Supplies of organic vegetables in Prey Veng province have declined as growers have faced challenges due to market closures during the Covid-19 pandemic and falling prices.
The provincial director of the Provincial Department of Agriculture, Forestry and Fisheries, Ouk Samnang, said that a safe and organic vegetable community named “Tuol Trapaing Sros Bomprong” was established in 2020 in Kok Konglech commune of Kanh Chriech District to bring together farmers to grow organic vegetables and support the market. The scale of production is also much larger than the family level.
The community has 63 farming families in an area with the potential to grow and supply healthy, organic vegetables for the Prey Veng market and to be distributed to other provinces.
Samnang said that before the Covid-19 pandemic, farmers in the community could provide 12 to 15 tons of vegetables per day by selling the produce in Phnom Penh and Tbong Khmum province. But after the outbreak, supplies were cut off as some markets closed and prices for vegetables fell.
Currently, farmers can only supply five to six tonnes of vegetables per day even though the Community price is much lower than the market price. Climate change is another problem for producers.
Let Ath, head of the Tuol Trapaing community, told The Post that farmers have produced much lower yields this year due to climate change and current demand is low due to the small market.
âWhen a market is affected by Covid-19, demand is lost for a while because traders have to quarantine themselves and the market is closed,â he said.

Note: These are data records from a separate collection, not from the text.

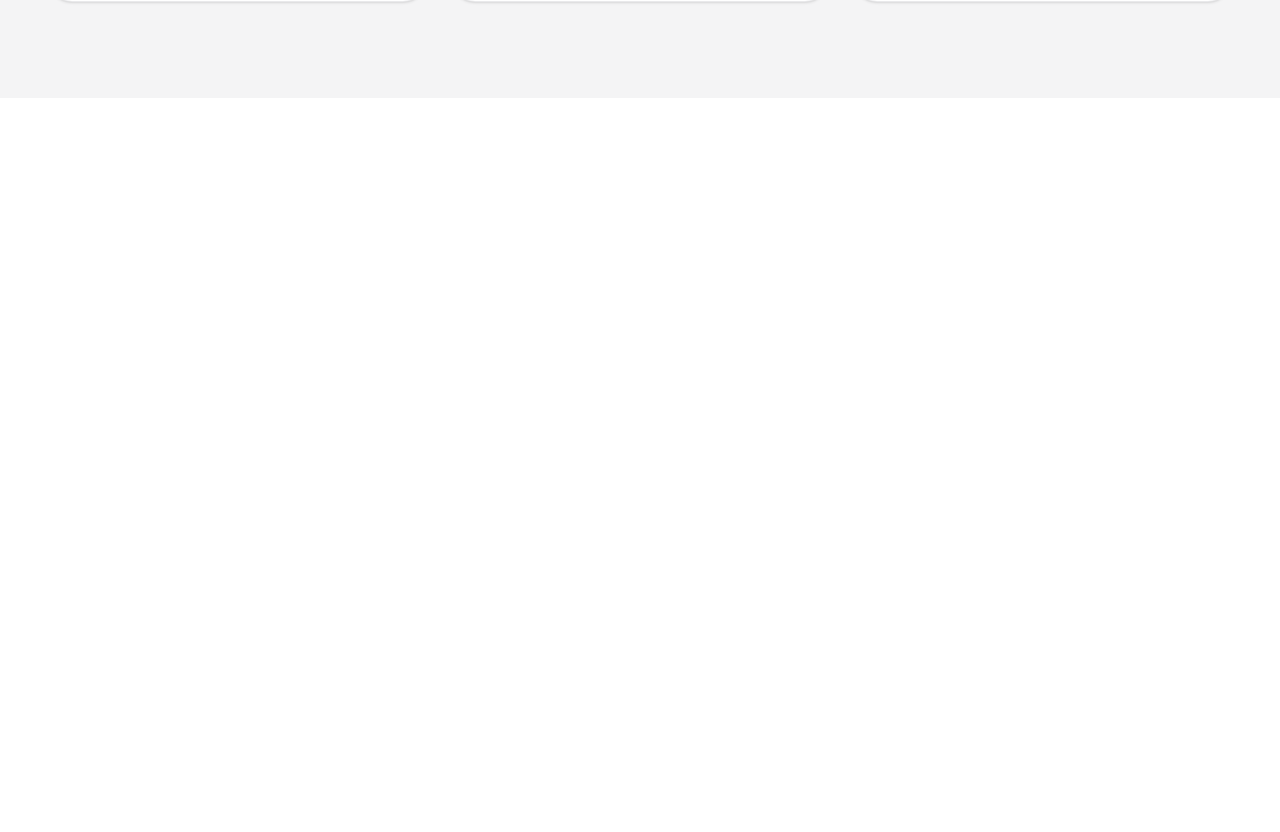
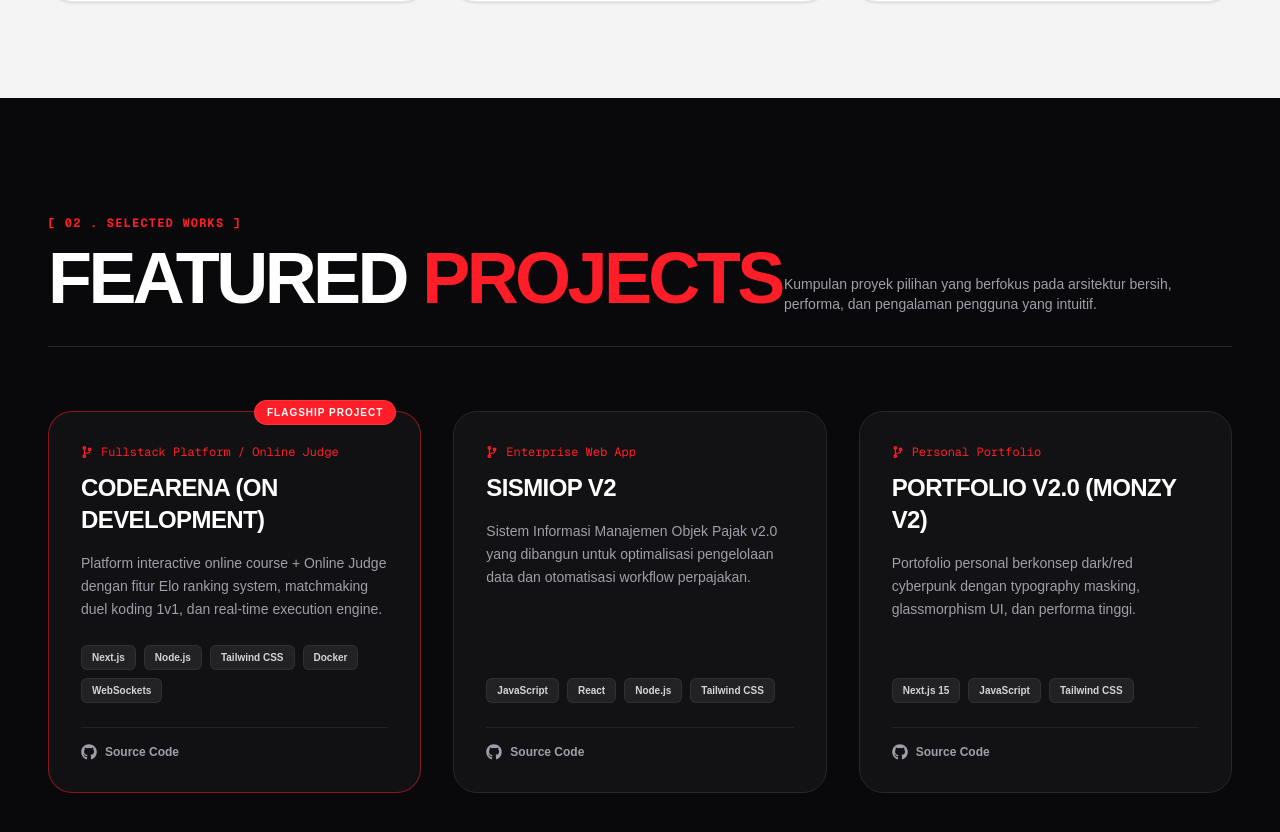
Before and after one commit to arthawansz/portofolio-v2.0, a Next.js app: page / in a window 1280 px wide. Shown: the part 1653-2485 px from the top of the page. Before the commit the page ends 1751 px from the top, so only its background shows below. Built offline with nearby package versions, Linux system fonts and the light colour scheme.

Commit message:
feat: projects page added

```diff
--- /dev/null
+++ b/src/app/components/Projects.jsx
@@ -0,0 +1,136 @@
+import React from "react";
+import { FaExternalLinkAlt, FaGithub, FaCodeBranch } from "react-icons/fa";
+
+const projectsData = [
+  {
+    id: 1,
+    title: "CODEARENA (ON DEVELOPMENT)",
+    category: "Fullstack Platform / Online Judge",
+    description:
+      "Platform interactive online course + Online Judge dengan fitur Elo ranking system, matchmaking duel koding 1v1, dan real-time execution engine.",
+    tags: ["Next.js", "Node.js", "Tailwind CSS", "Docker", "WebSockets"],
+    github: "https://github.com/arthawansz",
+    demo: "#",
+    featured: true,
+  },
+  {
+    id: 2,
+    title: "SISMIOP V2",
+    category: "Enterprise Web App",
+    description:
+      "Sistem Informasi Manajemen Objek Pajak v2.0 yang dibangun untuk optimalisasi pengelolaan data dan otomatisasi workflow perpajakan.",
+    tags: ["JavaScript", "React", "Node.js", "Tailwind CSS"],
+    github: "https://github.com/arthawansz/sismiop-v2",
+    demo: "#",
+    featured: false,
+  },
+  {
+    id: 3,
+    title: "PORTFOLIO V2.0 (MONZY V2)",
+    category: "Personal Portfolio",
+    description:
+      "Portofolio personal berkonsep dark/red cyberpunk dengan typography masking, glassmorphism UI, dan performa tinggi.",
+    tags: ["Next.js 15", "JavaScript", "Tailwind CSS"],
+    github: "https://github.com/arthawansz/portofolio-v2.0",
+    demo: "#",
+    featured: false,
+  },
+];
+
+export default function Projects() {
+  return (
+    <section id="project" className="relative bg-[#09090B] text-white py-28 px-6 md:px-12 z-30">
+      <div className="max-w-7xl mx-auto">
+
+        {/* SECTION HEADER */}
+        <div className="flex flex-col md:flex-row md:items-end justify-between mb-16 border-b border-zinc-800 pb-8">
+          <div>
+            <span className="text-xs font-mono font-bold tracking-widest text-[#FF1E27] uppercase">
+              [ 02 . SELECTED WORKS ]
+            </span>
+            <h2 className="text-5xl md:text-7xl font-black tracking-tighter mt-2 uppercase">
+              FEATURED <span className="text-[#FF1E27]">PROJECTS</span>
+            </h2>
+          </div>
+          <p className="text-zinc-400 text-sm max-w-md mt-4 md:mt-0">
+            Kumpulan proyek pilihan yang berfokus pada arsitektur bersih, performa, dan pengalaman pengguna yang intuitif.
+          </p>
+        </div>
+
+        {/* PROJECTS GRID */}
+        <div className="grid grid-cols-1 md:grid-cols-2 lg:grid-cols-3 gap-8">
+          {projectsData.map((item) => (
+            <div
+              key={item.id}
+              className={`group relative bg-zinc-900/60 border ${
+                item.featured ? "border-[#FF1E27]/50" : "border-zinc-800"
+              } rounded-3xl p-8 flex flex-col justify-between hover:border-[#FF1E27] transition-all duration-300 hover:shadow-[0_0_30px_rgba(255,30,39,0.15)]`}
+            >
+              {/* BADGE FEATURED */}
+              {item.featured && (
+                <span className="absolute -top-3 right-6 bg-[#FF1E27] text-white text-[10px] font-extrabold uppercase tracking-widest px-3 py-1 rounded-full border border-red-400/30">
+                  FLAGSHIP PROJECT
+                </span>
+              )}
+
+              <div>
+                {/* CATEGORY */}
+                <div className="flex items-center gap-2 text-xs font-mono text-[#FF1E27] mb-3">
+                  <FaCodeBranch />
+                  <span>{item.category}</span>
+                </div>
+
+                {/* TITLE */}
+                <h3 className="text-2xl font-black tracking-tight text-white group-hover:text-[#FF1E27] transition-colors mb-4">
+                  {item.title}
+                </h3>
+
+                {/* DESCRIPTION */}
+                <p className="text-zinc-400 text-xs md:text-sm leading-relaxed mb-6">
+                  {item.description}
+                </p>
+              </div>
+
+              <div>
+                {/* TAGS */}
+                <div className="flex flex-wrap gap-2 mb-6">
+                  {item.tags.map((tag, idx) => (
+                    <span
+                      key={idx}
+                      className="text-[10px] font-semibold bg-zinc-800/80 text-zinc-300 px-2.5 py-1 rounded-md border border-zinc-700/50"
+                    >
+                      {tag}
+                    </span>
+                  ))}
+                </div>
+
+                {/* ACTION LINKS */}
+                <div className="flex items-center gap-4 pt-4 border-t border-zinc-800/80">
+                  <a
+                    href={item.github}
+                    target="_blank"
+                    rel="noreferrer"
+                    className="flex items-center gap-2 text-xs font-bold text-zinc-400 hover:text-white transition-colors"
+                  >
+                    <FaGithub className="text-base" /> Source Code
+                  </a>
+                  {item.demo !== "#" && (
+                    <a
+                      href={item.demo}
+                      target="_blank"
+                      rel="noreferrer"
+                      className="flex items-center gap-2 text-xs font-bold text-[#FF1E27] hover:underline transition-all ml-auto"
+                    >
+                      Live Demo <FaExternalLinkAlt className="text-xs" />
+                    </a>
+                  )}
+                </div>
+              </div>
+            </div>
+          ))}
+        </div>
+
+      </div>
+    </section>
+  );
+}
--- a/src/app/page.js
+++ b/src/app/page.js
@@ -1,13 +1,16 @@
 import Navbar from "@/app/components/Navbar";
 import Hero from "@/app/components/Hero";
 import About from "@/app/components/About";
+import Projects from "@/app/components/Projects";
 
 export default function Home() {
   return (
     <main className="bg-[#09090B] min-h-screen text-white">
       <Navbar />
       <Hero />
-      <About id="about" />
+      <About />
+      <Projects />
+
     </main>
   );
 }
```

Ho Chanthou, a 42-year-old community member, said that since joining the community, no market has bought his vegetables. During the pandemic, farmers encountered difficulties and brokers lowered the price of vegetables.
âIf we have a clear market price, for example a kilo of mustard green costs 1,500 riel [$0.38] and salads cost 2,000 riel per kg, the price should be stable and the farmers would not be so afraid. But in fact now we are using the price which was arbitrarily set by the traders, âhe said.
Nonetheless, Mol Met, a 52-year-old deputy community leader, expressed satisfaction with establishing the community as it was better than before to find markets.
Seav Kuoy Yi